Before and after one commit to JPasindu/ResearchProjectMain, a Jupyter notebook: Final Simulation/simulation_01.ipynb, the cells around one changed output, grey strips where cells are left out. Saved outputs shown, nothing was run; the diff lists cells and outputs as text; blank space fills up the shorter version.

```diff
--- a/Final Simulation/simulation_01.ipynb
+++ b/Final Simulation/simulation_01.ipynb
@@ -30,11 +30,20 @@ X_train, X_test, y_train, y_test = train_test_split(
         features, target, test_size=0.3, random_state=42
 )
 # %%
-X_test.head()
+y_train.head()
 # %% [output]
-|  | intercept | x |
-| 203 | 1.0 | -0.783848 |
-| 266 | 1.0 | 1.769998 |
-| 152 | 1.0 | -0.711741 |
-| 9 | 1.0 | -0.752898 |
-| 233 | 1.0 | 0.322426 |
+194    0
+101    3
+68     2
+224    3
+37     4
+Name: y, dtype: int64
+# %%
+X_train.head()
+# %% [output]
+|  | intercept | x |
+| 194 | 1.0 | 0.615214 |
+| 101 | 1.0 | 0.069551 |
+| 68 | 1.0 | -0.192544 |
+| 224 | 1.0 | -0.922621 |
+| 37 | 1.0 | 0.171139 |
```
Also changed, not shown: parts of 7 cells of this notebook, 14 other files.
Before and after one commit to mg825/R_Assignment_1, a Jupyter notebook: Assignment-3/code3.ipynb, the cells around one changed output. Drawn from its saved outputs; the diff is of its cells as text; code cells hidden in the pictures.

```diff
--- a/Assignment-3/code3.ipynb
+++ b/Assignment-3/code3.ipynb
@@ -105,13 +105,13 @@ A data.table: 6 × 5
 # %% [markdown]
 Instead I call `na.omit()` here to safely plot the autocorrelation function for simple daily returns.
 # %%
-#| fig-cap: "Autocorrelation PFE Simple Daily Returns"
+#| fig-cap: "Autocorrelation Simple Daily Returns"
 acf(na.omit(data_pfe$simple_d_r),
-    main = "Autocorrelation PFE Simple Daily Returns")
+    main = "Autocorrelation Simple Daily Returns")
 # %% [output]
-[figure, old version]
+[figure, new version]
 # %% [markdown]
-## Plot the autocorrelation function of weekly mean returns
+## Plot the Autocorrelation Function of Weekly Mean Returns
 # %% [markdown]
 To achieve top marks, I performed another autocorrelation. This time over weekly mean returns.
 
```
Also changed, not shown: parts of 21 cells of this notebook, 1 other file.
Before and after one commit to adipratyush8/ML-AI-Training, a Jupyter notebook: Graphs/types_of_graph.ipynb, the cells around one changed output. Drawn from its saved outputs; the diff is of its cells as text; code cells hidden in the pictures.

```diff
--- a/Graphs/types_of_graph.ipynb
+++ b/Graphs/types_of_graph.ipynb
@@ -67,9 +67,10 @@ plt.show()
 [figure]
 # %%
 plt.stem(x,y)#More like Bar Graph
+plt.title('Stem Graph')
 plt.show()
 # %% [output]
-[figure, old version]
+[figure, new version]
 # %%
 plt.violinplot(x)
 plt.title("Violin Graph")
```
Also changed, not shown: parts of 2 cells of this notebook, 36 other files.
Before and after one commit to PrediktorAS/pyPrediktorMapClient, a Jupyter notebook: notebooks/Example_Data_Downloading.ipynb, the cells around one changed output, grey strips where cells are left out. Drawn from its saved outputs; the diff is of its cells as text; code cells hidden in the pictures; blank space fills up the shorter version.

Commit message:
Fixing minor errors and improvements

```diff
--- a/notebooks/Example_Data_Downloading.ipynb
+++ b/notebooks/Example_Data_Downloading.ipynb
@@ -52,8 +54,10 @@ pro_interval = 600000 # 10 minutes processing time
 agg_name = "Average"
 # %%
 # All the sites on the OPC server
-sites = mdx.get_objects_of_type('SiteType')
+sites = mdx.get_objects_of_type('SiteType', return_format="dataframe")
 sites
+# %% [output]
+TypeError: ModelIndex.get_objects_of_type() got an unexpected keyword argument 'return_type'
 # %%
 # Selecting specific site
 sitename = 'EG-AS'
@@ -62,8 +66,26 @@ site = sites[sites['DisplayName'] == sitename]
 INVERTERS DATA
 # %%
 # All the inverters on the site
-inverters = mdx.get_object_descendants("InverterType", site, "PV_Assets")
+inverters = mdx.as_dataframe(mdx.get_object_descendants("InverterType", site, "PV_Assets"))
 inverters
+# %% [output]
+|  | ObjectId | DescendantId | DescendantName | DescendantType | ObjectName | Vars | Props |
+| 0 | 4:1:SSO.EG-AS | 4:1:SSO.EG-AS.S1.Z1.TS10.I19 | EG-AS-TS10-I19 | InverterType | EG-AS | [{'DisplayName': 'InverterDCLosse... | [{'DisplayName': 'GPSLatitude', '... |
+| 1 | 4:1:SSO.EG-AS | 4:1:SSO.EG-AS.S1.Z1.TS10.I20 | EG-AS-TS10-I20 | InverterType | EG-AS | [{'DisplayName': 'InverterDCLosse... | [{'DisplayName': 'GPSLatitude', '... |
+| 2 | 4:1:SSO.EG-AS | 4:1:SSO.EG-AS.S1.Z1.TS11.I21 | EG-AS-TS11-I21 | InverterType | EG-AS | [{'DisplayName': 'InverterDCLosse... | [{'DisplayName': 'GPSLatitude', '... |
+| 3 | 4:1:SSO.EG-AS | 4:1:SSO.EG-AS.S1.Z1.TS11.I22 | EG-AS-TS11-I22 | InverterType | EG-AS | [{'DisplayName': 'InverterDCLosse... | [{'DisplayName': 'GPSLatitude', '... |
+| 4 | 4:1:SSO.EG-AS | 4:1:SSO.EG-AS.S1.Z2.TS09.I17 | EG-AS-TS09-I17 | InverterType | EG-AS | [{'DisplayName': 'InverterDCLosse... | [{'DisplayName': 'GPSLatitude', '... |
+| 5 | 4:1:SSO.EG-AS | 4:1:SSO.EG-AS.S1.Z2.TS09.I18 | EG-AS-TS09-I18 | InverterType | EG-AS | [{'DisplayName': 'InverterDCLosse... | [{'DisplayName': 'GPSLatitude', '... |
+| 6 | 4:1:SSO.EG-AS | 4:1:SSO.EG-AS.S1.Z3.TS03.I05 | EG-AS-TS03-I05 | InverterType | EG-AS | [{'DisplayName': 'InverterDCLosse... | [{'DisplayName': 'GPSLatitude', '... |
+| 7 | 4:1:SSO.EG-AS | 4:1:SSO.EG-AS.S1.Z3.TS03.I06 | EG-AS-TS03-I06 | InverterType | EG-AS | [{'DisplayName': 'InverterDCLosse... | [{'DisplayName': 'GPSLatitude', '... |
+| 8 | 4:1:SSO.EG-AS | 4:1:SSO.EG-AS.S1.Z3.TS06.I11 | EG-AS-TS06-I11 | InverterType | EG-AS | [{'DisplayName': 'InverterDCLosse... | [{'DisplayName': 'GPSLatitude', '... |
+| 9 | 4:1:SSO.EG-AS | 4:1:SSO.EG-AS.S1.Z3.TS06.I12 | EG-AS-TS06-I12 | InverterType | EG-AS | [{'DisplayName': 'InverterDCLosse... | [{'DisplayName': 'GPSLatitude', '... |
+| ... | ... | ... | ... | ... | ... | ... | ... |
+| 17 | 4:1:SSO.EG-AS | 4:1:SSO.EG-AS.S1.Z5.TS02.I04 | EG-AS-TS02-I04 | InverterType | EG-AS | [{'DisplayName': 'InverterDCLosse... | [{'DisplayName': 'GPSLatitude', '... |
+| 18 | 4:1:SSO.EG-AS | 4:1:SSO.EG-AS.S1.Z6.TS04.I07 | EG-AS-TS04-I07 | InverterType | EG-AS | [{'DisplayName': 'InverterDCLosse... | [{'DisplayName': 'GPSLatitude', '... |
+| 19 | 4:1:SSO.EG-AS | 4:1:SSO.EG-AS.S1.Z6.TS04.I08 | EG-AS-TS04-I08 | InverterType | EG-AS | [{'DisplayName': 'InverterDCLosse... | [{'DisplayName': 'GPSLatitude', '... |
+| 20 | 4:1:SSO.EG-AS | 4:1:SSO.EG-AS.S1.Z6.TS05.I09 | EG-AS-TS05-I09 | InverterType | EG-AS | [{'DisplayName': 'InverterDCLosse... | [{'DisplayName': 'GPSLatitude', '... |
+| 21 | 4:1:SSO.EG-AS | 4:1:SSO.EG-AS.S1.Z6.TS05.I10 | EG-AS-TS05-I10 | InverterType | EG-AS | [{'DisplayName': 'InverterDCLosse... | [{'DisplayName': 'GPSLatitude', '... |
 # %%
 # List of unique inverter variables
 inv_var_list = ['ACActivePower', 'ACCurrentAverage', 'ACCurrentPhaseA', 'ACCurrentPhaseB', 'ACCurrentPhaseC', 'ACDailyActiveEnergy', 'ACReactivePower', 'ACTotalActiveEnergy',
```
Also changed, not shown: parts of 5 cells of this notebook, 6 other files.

━━━━━━━━━━━━━━━━━━━━━━━━━━━━━━

- [What you have to do]: The response must contain each line above that holds the string "sites".

- [Exercise response]:
 # All the sites on the OPC server
-sites = mdx.get_objects_of_type('SiteType')
+sites = mdx.get_objects_of_type('SiteType', return_format="dataframe")
 sites
@@ -62,8 +66,26 @@ site = sites[sites['DisplayName'] == sitename]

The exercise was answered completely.